▸ What you will do
In the listing that follows, give every line again exactly and omit the pictures.
·····
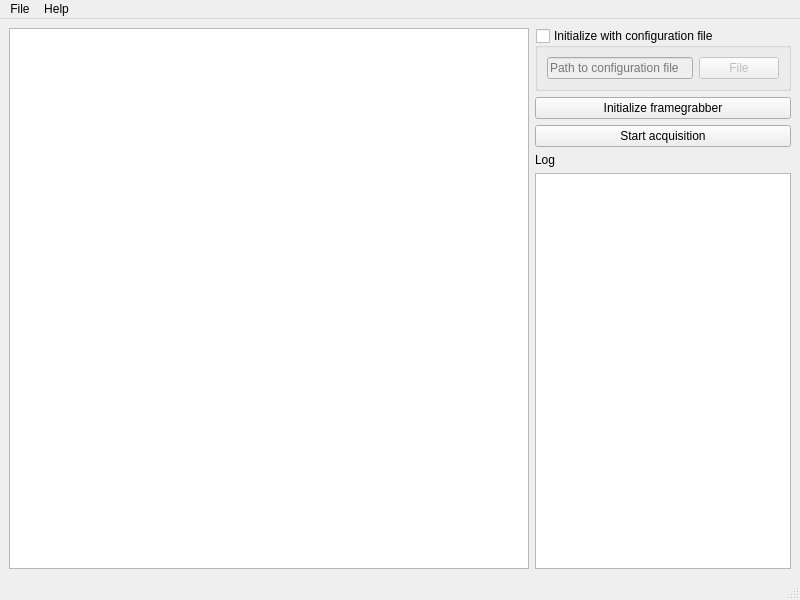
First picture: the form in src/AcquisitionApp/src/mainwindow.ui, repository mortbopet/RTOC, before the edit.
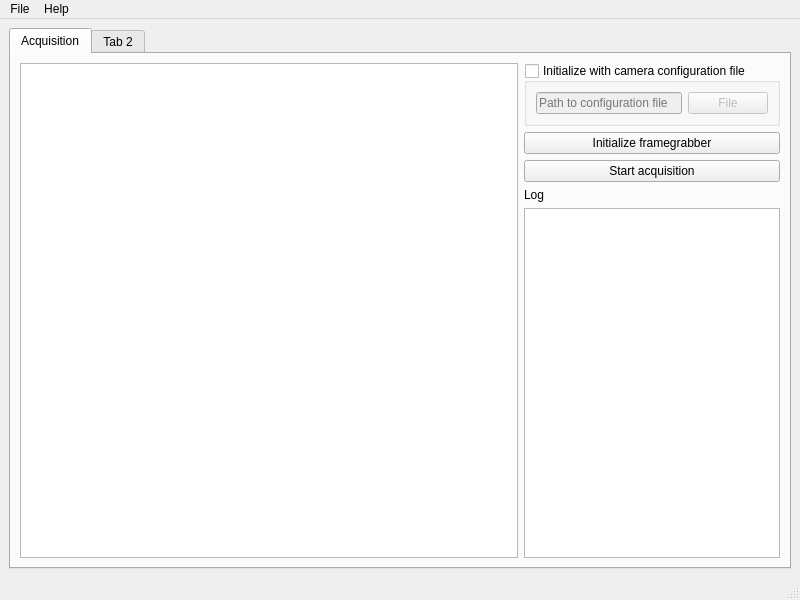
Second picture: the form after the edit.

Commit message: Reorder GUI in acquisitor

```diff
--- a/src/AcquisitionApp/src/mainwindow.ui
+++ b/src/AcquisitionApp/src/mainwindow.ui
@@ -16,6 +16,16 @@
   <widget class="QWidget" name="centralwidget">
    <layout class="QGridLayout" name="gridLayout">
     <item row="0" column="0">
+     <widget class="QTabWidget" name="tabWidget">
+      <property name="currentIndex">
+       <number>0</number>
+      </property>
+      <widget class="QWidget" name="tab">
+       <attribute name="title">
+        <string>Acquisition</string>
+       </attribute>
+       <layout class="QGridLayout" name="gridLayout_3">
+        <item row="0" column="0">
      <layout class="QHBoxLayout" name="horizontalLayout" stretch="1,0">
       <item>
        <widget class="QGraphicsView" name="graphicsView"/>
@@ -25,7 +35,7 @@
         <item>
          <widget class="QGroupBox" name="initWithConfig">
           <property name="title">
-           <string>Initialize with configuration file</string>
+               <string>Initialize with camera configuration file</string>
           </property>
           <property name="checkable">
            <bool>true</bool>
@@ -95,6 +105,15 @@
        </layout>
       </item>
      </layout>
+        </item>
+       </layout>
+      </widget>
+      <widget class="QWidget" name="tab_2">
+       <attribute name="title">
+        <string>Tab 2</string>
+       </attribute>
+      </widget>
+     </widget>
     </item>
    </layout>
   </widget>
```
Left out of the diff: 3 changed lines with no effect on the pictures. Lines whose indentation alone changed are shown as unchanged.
·····
▸ Solution for this problem
First picture: the form in src/AcquisitionApp/src/mainwindow.ui, repository mortbopet/RTOC, before the edit.
Second picture: the form after the edit.

Commit message: Reorder GUI in acquisitor

```diff
--- a/src/AcquisitionApp/src/mainwindow.ui
+++ b/src/AcquisitionApp/src/mainwindow.ui
@@ -16,6 +16,16 @@
   <widget class="QWidget" name="centralwidget">
    <layout class="QGridLayout" name="gridLayout">
     <item row="0" column="0">
+     <widget class="QTabWidget" name="tabWidget">
+      <property name="currentIndex">
+       <number>0</number>
+      </property>
+      <widget class="QWidget" name="tab">
+       <attribute name="title">
+        <string>Acquisition</string>
+       </attribute>
+       <layout class="QGridLayout" name="gridLayout_3">
+        <item row="0" column="0">
      <layout class="QHBoxLayout" name="horizontalLayout" stretch="1,0">
       <item>
        <widget class="QGraphicsView" name="graphicsView"/>
@@ -25,7 +35,7 @@
         <item>
          <widget class="QGroupBox" name="initWithConfig">
           <property name="title">
-           <string>Initialize with configuration file</string>
+               <string>Initialize with camera configuration file</string>
           </property>
           <property name="checkable">
            <bool>true</bool>
@@ -95,6 +105,15 @@
        </layout>
       </item>
      </layout>
+        </item>
+       </layout>
+      </widget>
+      <widget class="QWidget" name="tab_2">
+       <attribute name="title">
+        <string>Tab 2</string>
+       </attribute>
+      </widget>
+     </widget>
     </item>
    </layout>
   </widget>
```
Left out of the diff: 3 changed lines with no effect on the pictures. Lines whose indentation alone changed are shown as unchanged.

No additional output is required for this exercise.